* [What you need to do] Quote the listing in full, exactly as given, minus any pictures.

* [Supplied material]
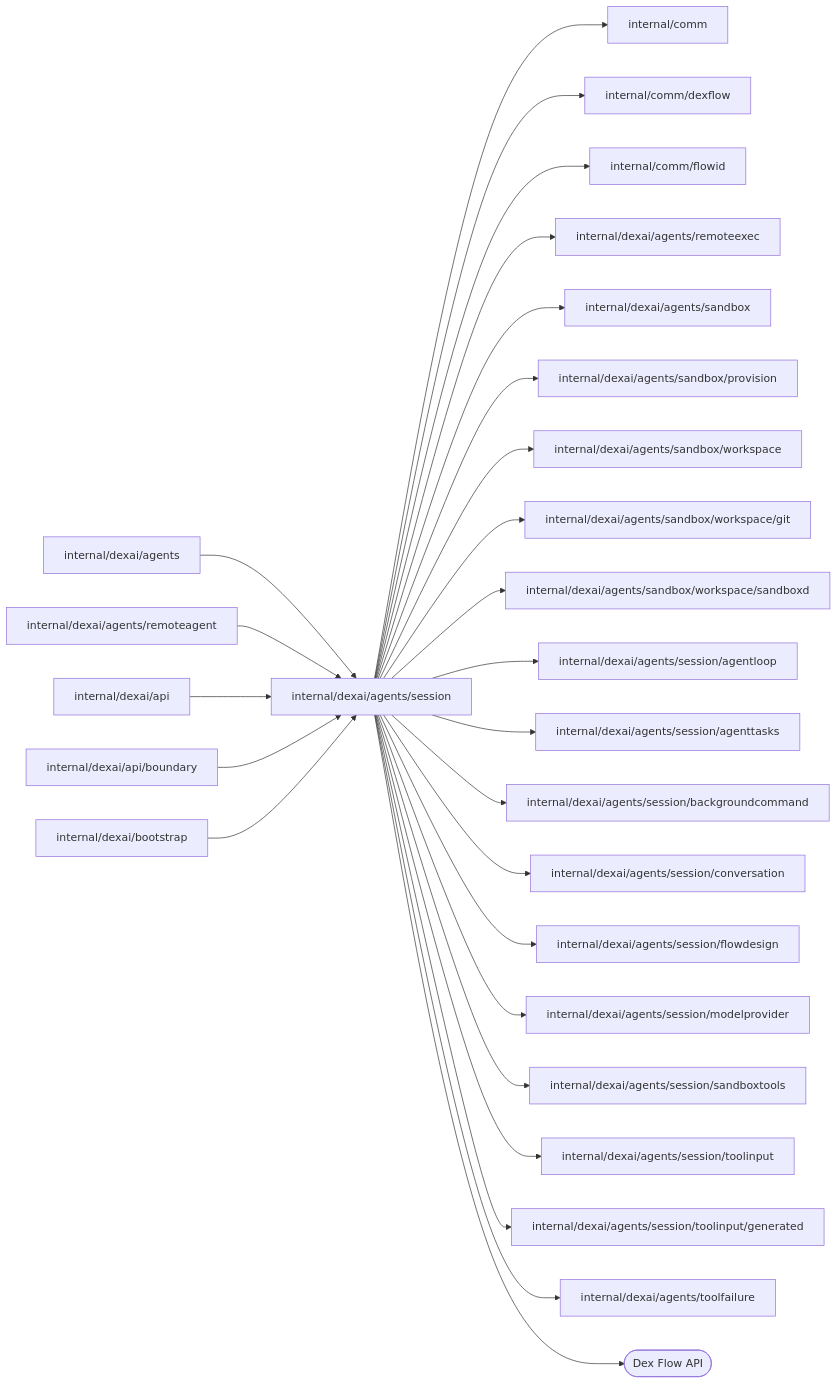
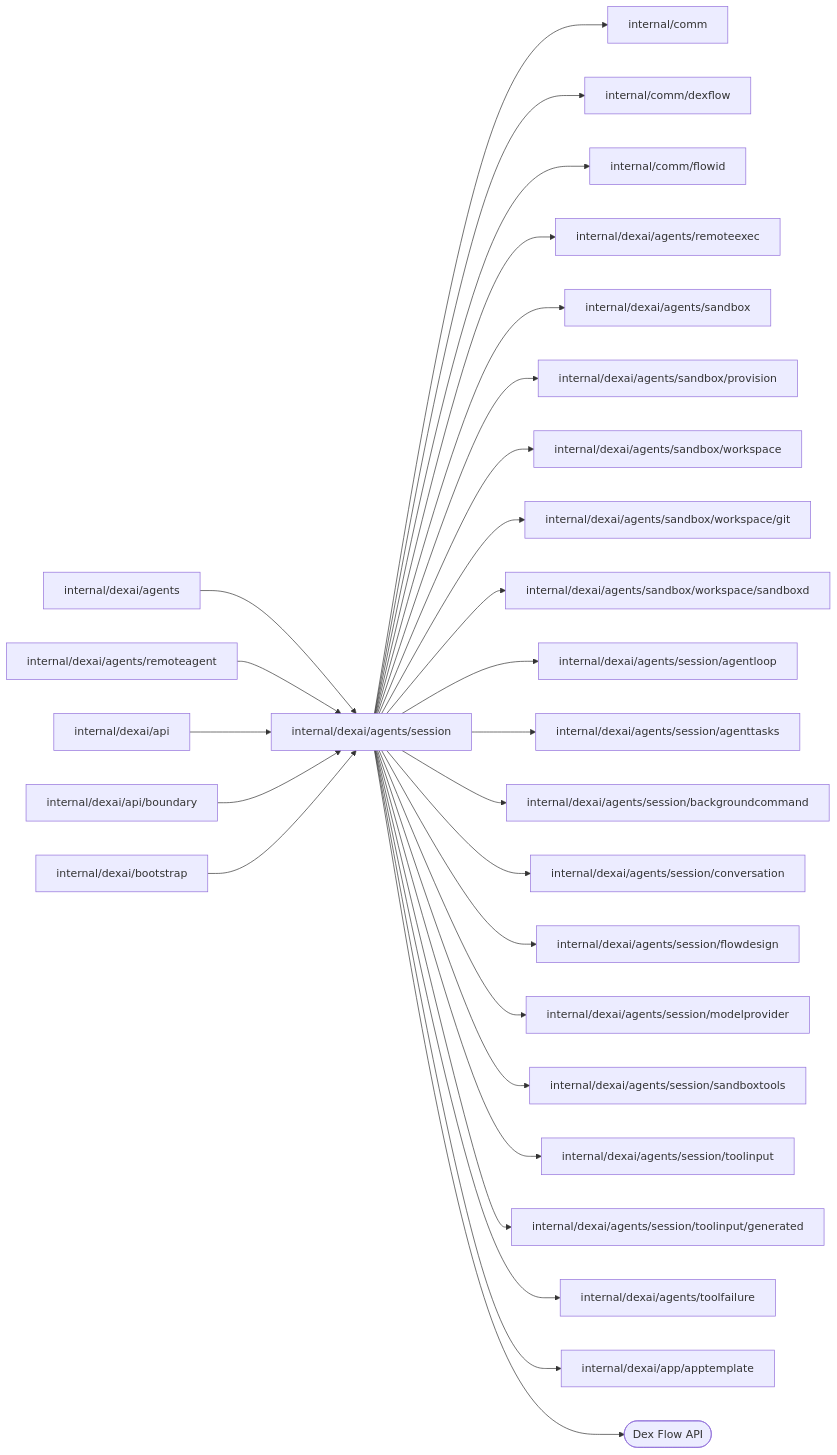
Before and after one commit to superdurable/superverse: the diagram in internal/dexai/agents/session/README.md, drawn with Mermaid. The commit also changed other lines of this file and 126 other files, not shown here.

````diff
--- a/internal/dexai/agents/session/README.md
+++ b/internal/dexai/agents/session/README.md
@@ -10,29 +10,30 @@
 ```mermaid
 flowchart LR
   self["internal/dexai/agents/session"]
   c0["internal/dexai/agents"] --> self
   c1["internal/dexai/agents/remoteagent"] --> self
   c2["internal/dexai/api"] --> self
   c3["internal/dexai/api/boundary"] --> self
   c4["internal/dexai/bootstrap"] --> self
   self --> d0["internal/comm"]
   self --> d1["internal/comm/dexflow"]
   self --> d2["internal/comm/flowid"]
   self --> d3["internal/dexai/agents/remoteexec"]
   self --> d4["internal/dexai/agents/sandbox"]
   self --> d5["internal/dexai/agents/sandbox/provision"]
   self --> d6["internal/dexai/agents/sandbox/workspace"]
   self --> d7["internal/dexai/agents/sandbox/workspace/git"]
   self --> d8["internal/dexai/agents/sandbox/workspace/sandboxd"]
   self --> d9["internal/dexai/agents/session/agentloop"]
   self --> d10["internal/dexai/agents/session/agenttasks"]
   self --> d11["internal/dexai/agents/session/backgroundcommand"]
   self --> d12["internal/dexai/agents/session/conversation"]
   self --> d13["internal/dexai/agents/session/flowdesign"]
   self --> d14["internal/dexai/agents/session/modelprovider"]
   self --> d15["internal/dexai/agents/session/sandboxtools"]
   self --> d16["internal/dexai/agents/session/toolinput"]
   self --> d17["internal/dexai/agents/session/toolinput/generated"]
   self --> d18["internal/dexai/agents/toolfailure"]
+  self --> d19["internal/dexai/app/apptemplate"]
   self --> e0(["Dex Flow API"])
 ```
````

* [Answer section]
Before and after one commit to superdurable/superverse: the diagram in internal/dexai/agents/session/README.md, drawn with Mermaid. The commit also changed other lines of this file and 126 other files, not shown here.

````diff
--- a/internal/dexai/agents/session/README.md
+++ b/internal/dexai/agents/session/README.md
@@ -10,29 +10,30 @@
 ```mermaid
 flowchart LR
   self["internal/dexai/agents/session"]
   c0["internal/dexai/agents"] --> self
   c1["internal/dexai/agents/remoteagent"] --> self
   c2["internal/dexai/api"] --> self
   c3["internal/dexai/api/boundary"] --> self
   c4["internal/dexai/bootstrap"] --> self
   self --> d0["internal/comm"]
   self --> d1["internal/comm/dexflow"]
   self --> d2["internal/comm/flowid"]
   self --> d3["internal/dexai/agents/remoteexec"]
   self --> d4["internal/dexai/agents/sandbox"]
   self --> d5["internal/dexai/agents/sandbox/provision"]
   self --> d6["internal/dexai/agents/sandbox/workspace"]
   self --> d7["internal/dexai/agents/sandbox/workspace/git"]
   self --> d8["internal/dexai/agents/sandbox/workspace/sandboxd"]
   self --> d9["internal/dexai/agents/session/agentloop"]
   self --> d10["internal/dexai/agents/session/agenttasks"]
   self --> d11["internal/dexai/agents/session/backgroundcommand"]
   self --> d12["internal/dexai/agents/session/conversation"]
   self --> d13["internal/dexai/agents/session/flowdesign"]
   self --> d14["internal/dexai/agents/session/modelprovider"]
   self --> d15["internal/dexai/agents/session/sandboxtools"]
   self --> d16["internal/dexai/agents/session/toolinput"]
   self --> d17["internal/dexai/agents/session/toolinput/generated"]
   self --> d18["internal/dexai/agents/toolfailure"]
+  self --> d19["internal/dexai/app/apptemplate"]
   self --> e0(["Dex Flow API"])
 ```
````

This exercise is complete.